| Extracted information |

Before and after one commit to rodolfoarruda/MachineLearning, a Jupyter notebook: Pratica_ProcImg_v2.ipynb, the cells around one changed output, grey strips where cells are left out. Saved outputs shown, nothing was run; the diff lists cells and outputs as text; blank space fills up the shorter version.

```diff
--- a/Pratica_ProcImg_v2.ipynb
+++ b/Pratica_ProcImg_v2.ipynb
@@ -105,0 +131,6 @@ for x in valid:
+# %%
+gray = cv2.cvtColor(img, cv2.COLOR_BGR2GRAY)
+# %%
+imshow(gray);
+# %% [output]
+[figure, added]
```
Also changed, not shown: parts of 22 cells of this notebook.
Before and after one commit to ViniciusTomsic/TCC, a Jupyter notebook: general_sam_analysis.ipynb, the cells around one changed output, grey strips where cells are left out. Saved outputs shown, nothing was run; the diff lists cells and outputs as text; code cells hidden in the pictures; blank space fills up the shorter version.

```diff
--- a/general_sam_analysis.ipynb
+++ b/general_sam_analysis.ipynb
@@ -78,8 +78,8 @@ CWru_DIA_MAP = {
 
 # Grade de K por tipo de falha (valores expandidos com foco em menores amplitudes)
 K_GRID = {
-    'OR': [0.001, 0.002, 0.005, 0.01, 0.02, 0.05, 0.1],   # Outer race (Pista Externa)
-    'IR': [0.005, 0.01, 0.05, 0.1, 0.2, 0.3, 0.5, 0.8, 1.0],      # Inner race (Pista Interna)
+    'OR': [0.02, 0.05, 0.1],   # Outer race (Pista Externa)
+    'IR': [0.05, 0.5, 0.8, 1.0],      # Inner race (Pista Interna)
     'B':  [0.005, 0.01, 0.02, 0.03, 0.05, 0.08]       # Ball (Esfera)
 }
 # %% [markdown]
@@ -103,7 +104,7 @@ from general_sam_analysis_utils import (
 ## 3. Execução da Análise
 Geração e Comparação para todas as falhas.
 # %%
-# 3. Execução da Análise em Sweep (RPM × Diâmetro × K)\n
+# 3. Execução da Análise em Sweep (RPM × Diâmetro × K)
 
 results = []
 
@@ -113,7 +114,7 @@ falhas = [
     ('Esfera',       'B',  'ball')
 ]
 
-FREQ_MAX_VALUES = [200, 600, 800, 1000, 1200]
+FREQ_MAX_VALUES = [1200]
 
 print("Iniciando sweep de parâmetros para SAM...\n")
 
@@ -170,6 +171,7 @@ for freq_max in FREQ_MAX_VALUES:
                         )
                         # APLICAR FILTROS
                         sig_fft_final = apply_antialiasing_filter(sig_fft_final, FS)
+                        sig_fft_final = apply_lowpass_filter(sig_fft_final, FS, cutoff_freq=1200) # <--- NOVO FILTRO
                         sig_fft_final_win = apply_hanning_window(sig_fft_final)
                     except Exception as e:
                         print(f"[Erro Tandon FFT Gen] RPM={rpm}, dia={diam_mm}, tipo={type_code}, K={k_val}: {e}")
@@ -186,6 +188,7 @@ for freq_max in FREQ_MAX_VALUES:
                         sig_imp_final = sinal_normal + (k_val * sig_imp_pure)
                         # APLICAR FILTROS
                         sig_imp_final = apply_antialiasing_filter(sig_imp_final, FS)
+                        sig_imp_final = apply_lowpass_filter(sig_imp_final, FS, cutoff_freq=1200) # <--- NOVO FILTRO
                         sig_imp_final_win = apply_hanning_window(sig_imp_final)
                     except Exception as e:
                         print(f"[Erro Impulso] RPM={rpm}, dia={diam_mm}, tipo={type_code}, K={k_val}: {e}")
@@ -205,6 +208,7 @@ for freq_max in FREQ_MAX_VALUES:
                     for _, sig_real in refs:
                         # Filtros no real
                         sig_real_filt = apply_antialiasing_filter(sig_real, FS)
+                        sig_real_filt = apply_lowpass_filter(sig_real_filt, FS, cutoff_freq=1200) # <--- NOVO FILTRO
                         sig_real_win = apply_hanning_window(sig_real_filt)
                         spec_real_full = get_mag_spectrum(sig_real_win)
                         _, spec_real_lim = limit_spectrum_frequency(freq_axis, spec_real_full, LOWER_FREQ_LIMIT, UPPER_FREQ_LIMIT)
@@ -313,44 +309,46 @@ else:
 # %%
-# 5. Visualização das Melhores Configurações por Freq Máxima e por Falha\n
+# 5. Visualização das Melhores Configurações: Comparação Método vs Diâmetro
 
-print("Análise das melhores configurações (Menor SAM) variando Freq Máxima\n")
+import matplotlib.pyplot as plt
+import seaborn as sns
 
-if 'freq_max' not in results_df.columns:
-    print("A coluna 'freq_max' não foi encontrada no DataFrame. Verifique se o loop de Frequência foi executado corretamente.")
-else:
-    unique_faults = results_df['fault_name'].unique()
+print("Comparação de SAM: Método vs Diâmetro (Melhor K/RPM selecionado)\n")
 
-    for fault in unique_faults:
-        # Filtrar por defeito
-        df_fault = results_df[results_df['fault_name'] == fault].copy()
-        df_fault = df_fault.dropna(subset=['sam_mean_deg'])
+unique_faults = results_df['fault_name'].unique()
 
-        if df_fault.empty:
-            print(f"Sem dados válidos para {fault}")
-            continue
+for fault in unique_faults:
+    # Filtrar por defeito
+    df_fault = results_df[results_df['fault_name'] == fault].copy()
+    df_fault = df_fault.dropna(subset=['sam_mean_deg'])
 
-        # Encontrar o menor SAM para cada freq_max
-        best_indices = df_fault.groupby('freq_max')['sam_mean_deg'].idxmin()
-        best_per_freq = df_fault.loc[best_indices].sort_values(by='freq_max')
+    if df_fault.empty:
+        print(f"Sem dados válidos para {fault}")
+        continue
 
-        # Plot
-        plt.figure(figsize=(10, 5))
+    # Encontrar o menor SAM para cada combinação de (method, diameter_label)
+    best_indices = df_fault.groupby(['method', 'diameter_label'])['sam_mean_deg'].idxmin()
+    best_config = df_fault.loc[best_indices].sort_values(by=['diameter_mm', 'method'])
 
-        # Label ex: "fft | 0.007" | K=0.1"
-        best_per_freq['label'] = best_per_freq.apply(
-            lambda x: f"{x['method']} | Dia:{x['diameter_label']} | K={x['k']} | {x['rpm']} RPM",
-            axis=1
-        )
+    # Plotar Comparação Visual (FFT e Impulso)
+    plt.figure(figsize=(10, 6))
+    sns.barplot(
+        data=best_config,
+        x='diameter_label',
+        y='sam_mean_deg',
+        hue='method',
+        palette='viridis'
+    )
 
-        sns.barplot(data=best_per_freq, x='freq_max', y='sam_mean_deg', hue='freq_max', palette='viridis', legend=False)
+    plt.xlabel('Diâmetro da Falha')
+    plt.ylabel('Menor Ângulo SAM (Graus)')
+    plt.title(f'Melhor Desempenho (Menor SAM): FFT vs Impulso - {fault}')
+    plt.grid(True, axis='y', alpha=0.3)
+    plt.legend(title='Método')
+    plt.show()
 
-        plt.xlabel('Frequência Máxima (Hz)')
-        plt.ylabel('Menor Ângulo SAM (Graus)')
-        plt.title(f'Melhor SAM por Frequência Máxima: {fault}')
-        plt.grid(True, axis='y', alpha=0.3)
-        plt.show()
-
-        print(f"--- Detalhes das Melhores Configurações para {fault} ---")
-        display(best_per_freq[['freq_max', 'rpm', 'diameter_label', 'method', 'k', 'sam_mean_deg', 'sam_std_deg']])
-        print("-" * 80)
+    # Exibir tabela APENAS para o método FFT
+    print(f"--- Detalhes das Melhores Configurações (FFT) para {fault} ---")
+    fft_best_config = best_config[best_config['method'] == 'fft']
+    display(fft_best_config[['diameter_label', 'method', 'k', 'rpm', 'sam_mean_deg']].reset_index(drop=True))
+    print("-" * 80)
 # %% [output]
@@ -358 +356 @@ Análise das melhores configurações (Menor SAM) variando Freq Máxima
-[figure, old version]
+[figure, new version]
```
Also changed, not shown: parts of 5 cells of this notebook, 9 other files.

| Action item |
Search the listing above for the string "Máxima" and copy each line that has it.

| Finished task |
-# 5. Visualização das Melhores Configurações por Freq Máxima e por Falha\n
-print("Análise das melhores configurações (Menor SAM) variando Freq Máxima\n")
-        plt.xlabel('Frequência Máxima (Hz)')
-        plt.title(f'Melhor SAM por Frequência Máxima: {fault}')
@@ -358 +356 @@ Análise das melhores configurações (Menor SAM) variando Freq Máxima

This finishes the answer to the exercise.